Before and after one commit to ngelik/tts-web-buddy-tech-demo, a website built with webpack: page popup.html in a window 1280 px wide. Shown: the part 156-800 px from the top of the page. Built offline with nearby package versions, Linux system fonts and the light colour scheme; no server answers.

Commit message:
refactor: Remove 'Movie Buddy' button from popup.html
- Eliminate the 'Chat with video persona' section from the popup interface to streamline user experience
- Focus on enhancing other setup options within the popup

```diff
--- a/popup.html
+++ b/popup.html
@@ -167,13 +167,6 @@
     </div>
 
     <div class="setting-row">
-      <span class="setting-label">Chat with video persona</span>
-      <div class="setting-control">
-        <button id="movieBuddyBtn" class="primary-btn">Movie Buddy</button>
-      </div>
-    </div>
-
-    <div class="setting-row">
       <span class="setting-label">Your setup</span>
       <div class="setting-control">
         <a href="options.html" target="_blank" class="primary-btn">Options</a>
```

What you will do: Retype the entries exactly, please. Leave no line out.

Your solution:
Before and after one commit to ngelik/tts-web-buddy-tech-demo, a website built with webpack: page popup.html in a window 1280 px wide. Shown: the part 156-800 px from the top of the page. Built offline with nearby package versions, Linux system fonts and the light colour scheme; no server answers.

Commit message:
refactor: Remove 'Movie Buddy' button from popup.html
- Eliminate the 'Chat with video persona' section from the popup interface to streamline user experience
- Focus on enhancing other setup options within the popup

```diff
--- a/popup.html
+++ b/popup.html
@@ -167,13 +167,6 @@
     </div>
 
     <div class="setting-row">
-      <span class="setting-label">Chat with video persona</span>
-      <div class="setting-control">
-        <button id="movieBuddyBtn" class="primary-btn">Movie Buddy</button>
-      </div>
-    </div>
-
-    <div class="setting-row">
       <span class="setting-label">Your setup</span>
       <div class="setting-control">
         <a href="options.html" target="_blank" class="primary-btn">Options</a>
```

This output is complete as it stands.